[Provided data]

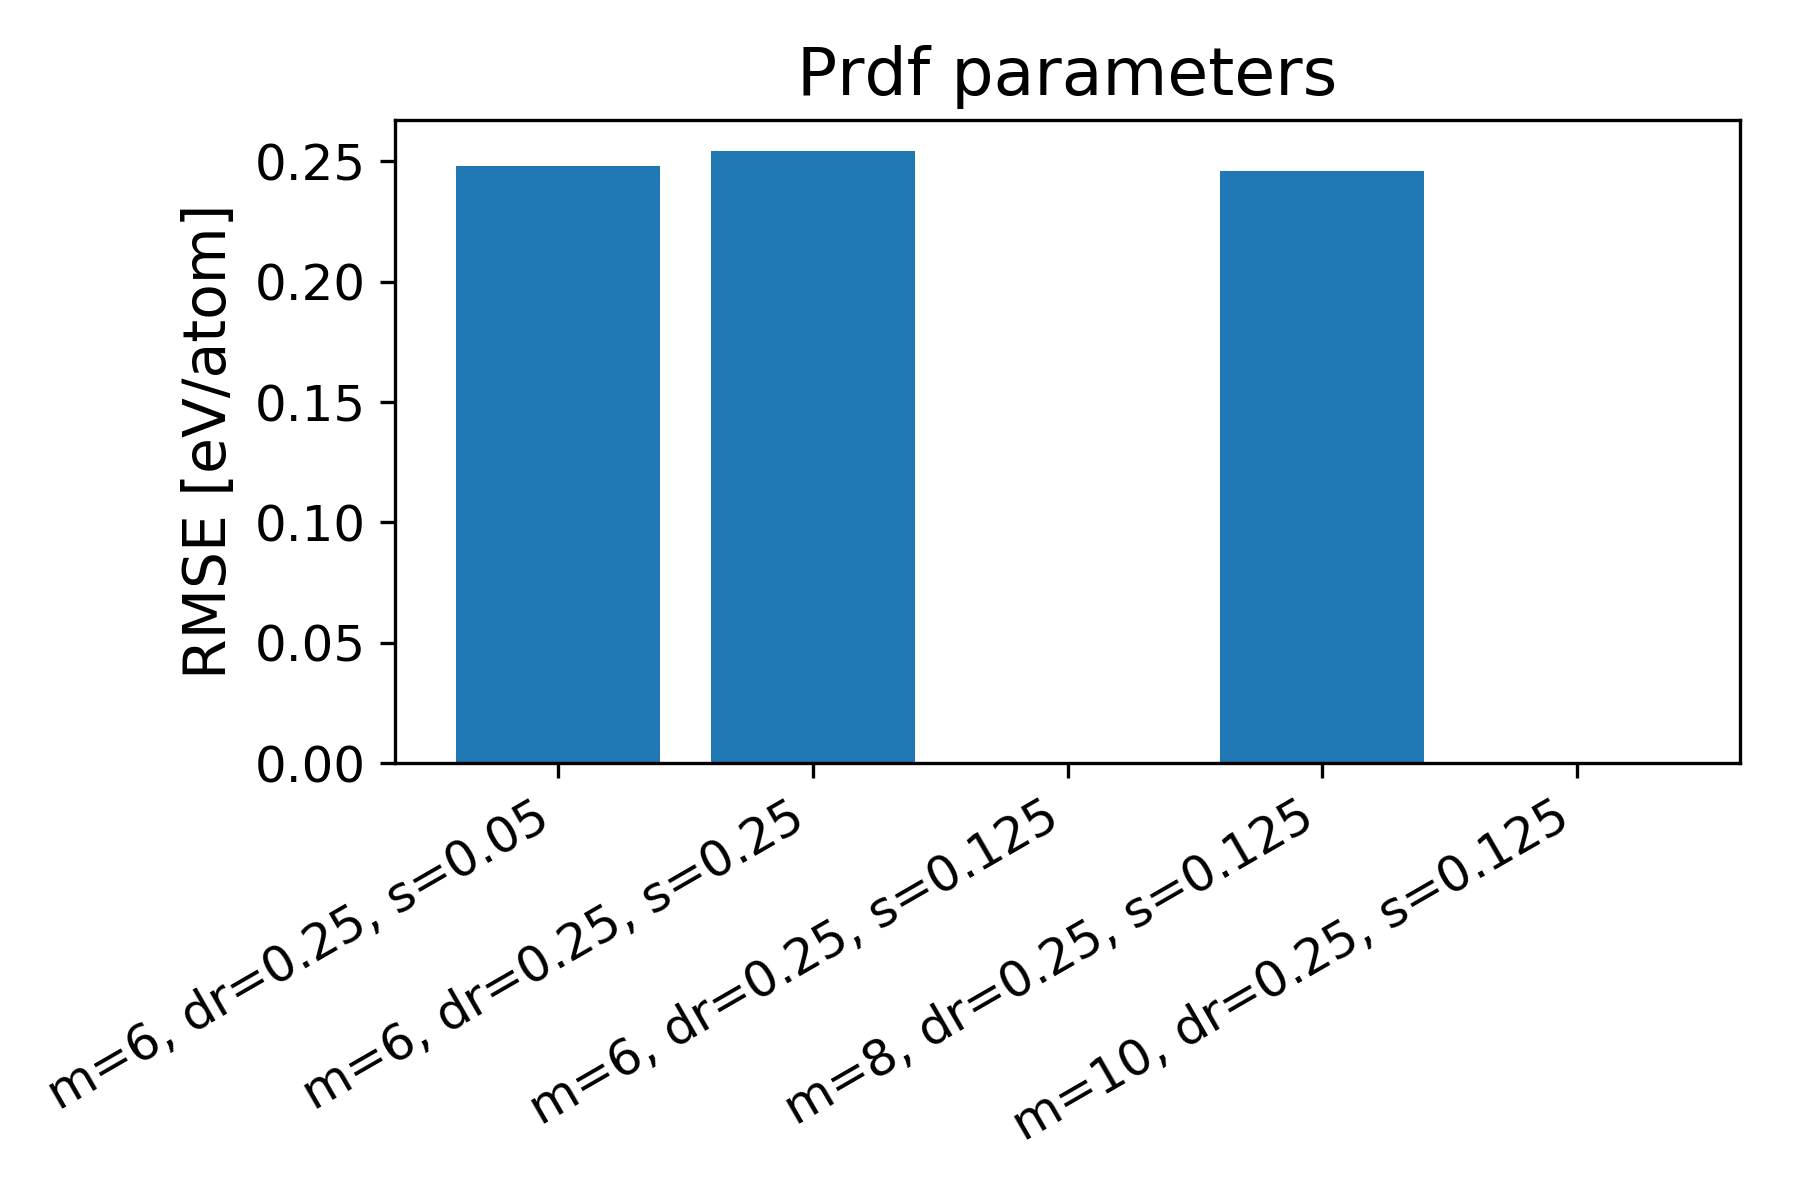
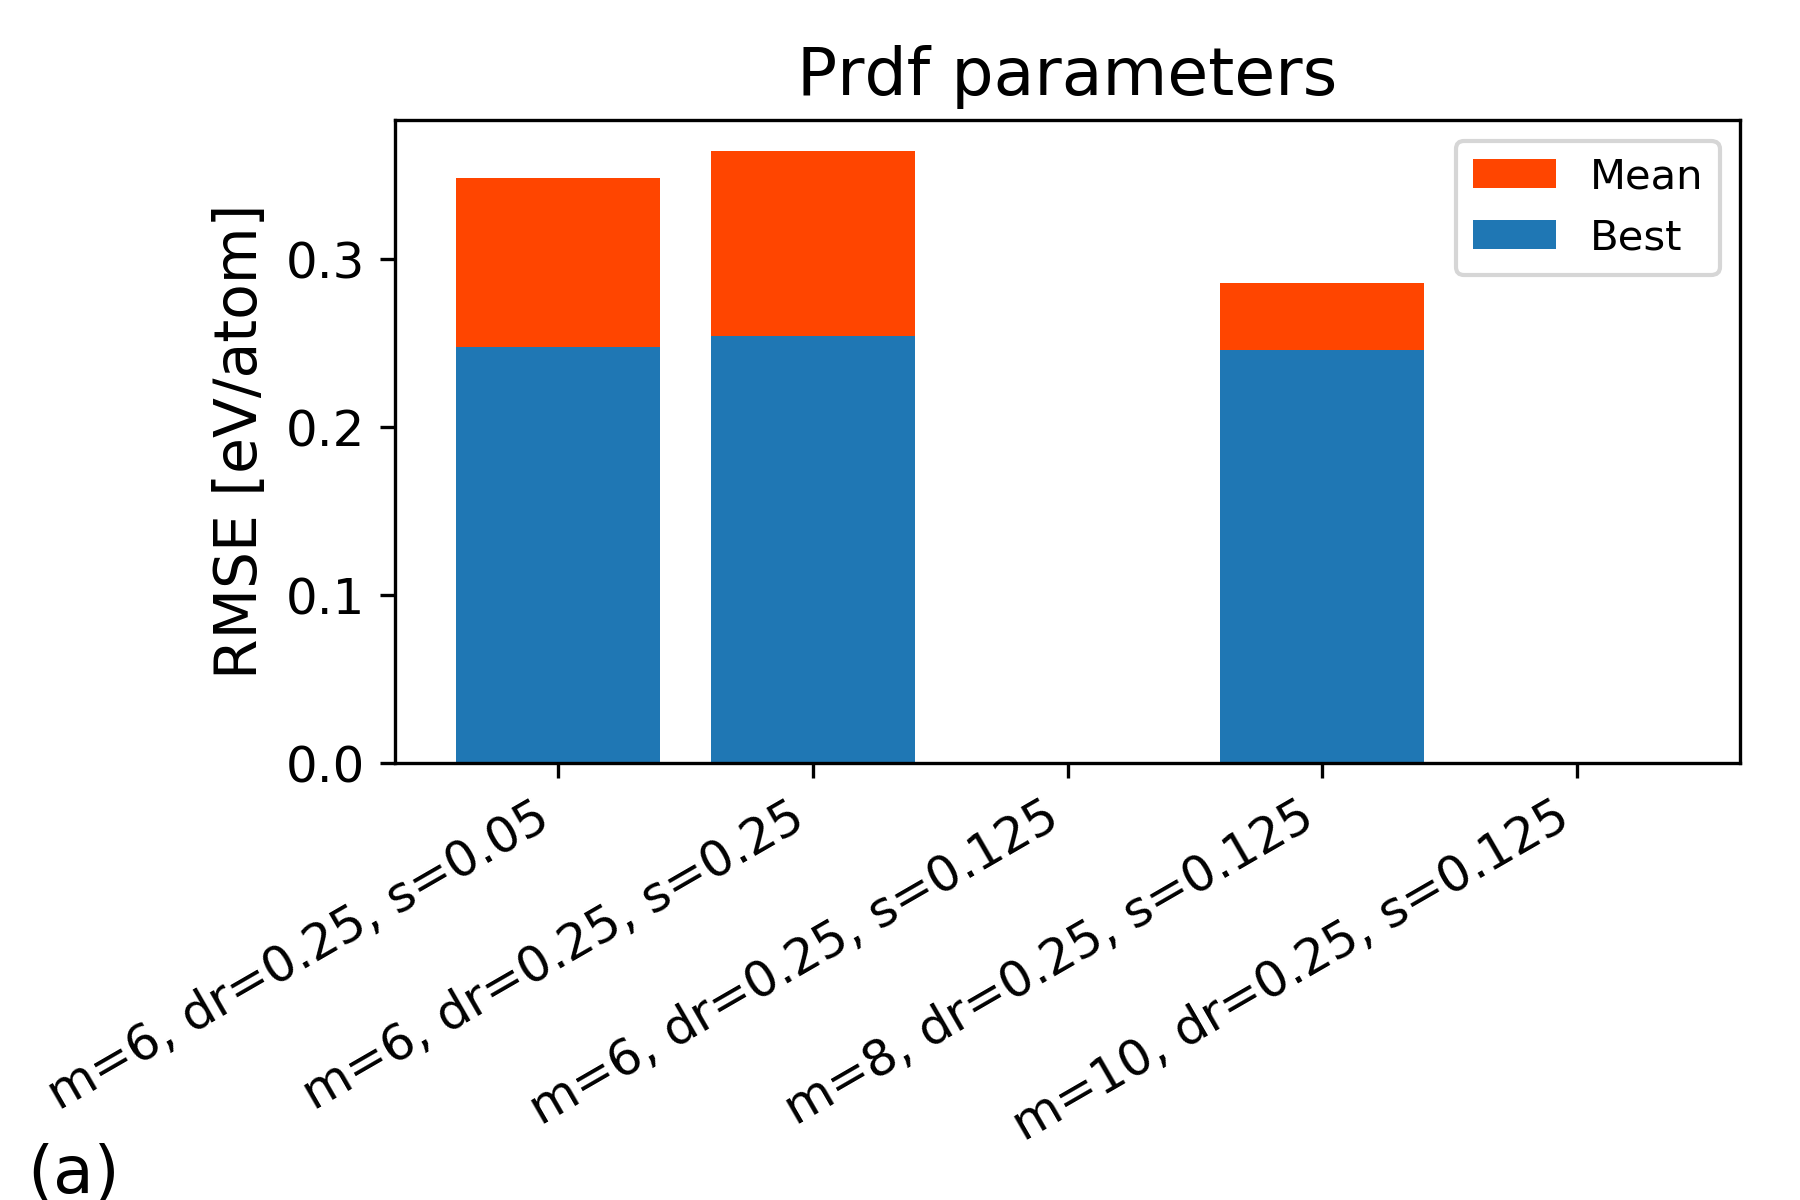
s

diff --git a/NN/find_minimum.py b/NN/find_minimum.py
@@ -47,6 +47,7 @@ for di in data:
     di['rmse']=np.sqrt(np.mean(history['mean_squared_error'][-10:]))
     di['rmse_val']=np.sqrt(np.mean(history['val_mean_squared_error'][-10:]))
 
+
 minimum=100
 for di in data:
     if di['rmse_val']<minimum:
@@ -101,7 +102,7 @@ anumxanum=np.mean(anumxanum)
 grpprdgrpprd2x2=np.mean(grpprdgrpprd2x2)
 
 mean_list={'acti':[relu,sigmoid], 'm_folder':[fol03_01,fol04_01,fol11_10,fol09_01,fol09_01ny], 'm_func':[anumxanum,grpprdgrpprd2x2,grpprdxgrpprd]}
-
+sub_letters={'N':'(a)','drop':'(c)','nhidden':'(b)','m_folder':'(a)','m_func':'(b)','acti':''}
 titles={'N':'RMSE vs. size of first layer after input layer','drop':'RMSE vs. dropout regularization','acti':'Activation function','nhidden':'RMSE vs. number of hidden layers','m_folder':'Prdf parameters','m_func':'Feature matrix shape'}
 xlabels={'N':'Layer size','drop':'Dropout value','nhidden':'Number of hidden layers'}
 for param in ['N','drop','nhidden']:
@@ -117,19 +118,27 @@ for param in ['N','drop','nhidden']:
     
     list_param=[di[param] for di in plot_list]
     list_rmse=[di['rmse_val'] for di in plot_list]
+    list_train=[di['rmse'] for di in plot_list]
     
     l1,l2=zip(*sorted(zip(list_param, list_rmse)))
     l1=list(l1)
     l2=list(l2)
     
+    l1,l2_train=zip(*sorted(zip(list_param, list_train)))
+    l1=list(l1)
+    l2_train=list(l2_train)
+    
     if param=='nhidden':
         l1.pop(0)
         l2.pop(0)
+        l2_train.pop(0)
         ax = plt.figure().gca()
         ax.xaxis.set_major_locator(MaxNLocator(integer=True))
         
     
     plt.plot(l1,l2)
+    plt.plot(l1,l2_train, color='orangered')
+    plt.legend(['Validation','Training'])
 
     
     plt.title(titles[param],fontsize=16)
@@ -138,6 +147,7 @@ for param in ['N','drop','nhidden']:
     plt.xticks(fontsize=12)
     plt.yticks(fontsize=12)
     plt.tight_layout()
+    plt.text(-0.1,-0.13,sub_letters[param],size=16, transform=ax.transAxes)
     plt.savefig(f'../Plots/{param}.png',dpi=300)
     plt.show()
     
@@ -158,8 +168,20 @@ for param in ['acti','m_folder','m_func']:
         l2.append(best)
     
     
+    m_list=[]
+    for val in l1:
+        m=[]
+        for di in data:
+            if di[param]==val:
+                m.append(di['rmse_val'])
+        m_list.append(np.mean(m))
+    
+    
     ticks=[tick_names[name] for name in l1]
+    plt.bar(ticks,m_list,color='orangered')
     plt.bar(ticks,l2)
+    plt.legend(['Mean','Best'])
+    
     if param == 'm_folder':
         plt.xticks(rotation='30', ha='right')
     if param== 'acti':
@@ -170,6 +192,7 @@ for param in ['acti','m_folder','m_func']:
     plt.xticks(fontsize=12)
     plt.yticks(fontsize=12)
     plt.tight_layout()
+    plt.text(-0.1,-0.2,sub_letters[param],size=16, transform=ax.transAxes)
     plt.savefig(f'../Plots/{param}.png',dpi=300)
     plt.show()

[/Provided data]

# The problem
When you reach the line with "list_train=[di['rmse'] for di in plot_list]" in the records above, start writing out lines exactly, and stop once the line with "plt.title(titles[param],fontsize=16)" has been written; include nothing else.

# Task answer
+    list_train=[di['rmse'] for di in plot_list]
     
     l1,l2=zip(*sorted(zip(list_param, list_rmse)))
     l1=list(l1)
     l2=list(l2)
     
+    l1,l2_train=zip(*sorted(zip(list_param, list_train)))
+    l1=list(l1)
+    l2_train=list(l2_train)
+    
     if param=='nhidden':
         l1.pop(0)
         l2.pop(0)
+        l2_train.pop(0)
         ax = plt.figure().gca()
         ax.xaxis.set_major_locator(MaxNLocator(integer=True))
         
     
     plt.plot(l1,l2)
+    plt.plot(l1,l2_train, color='orangered')
+    plt.legend(['Validation','Training'])
 
     
     plt.title(titles[param],fontsize=16)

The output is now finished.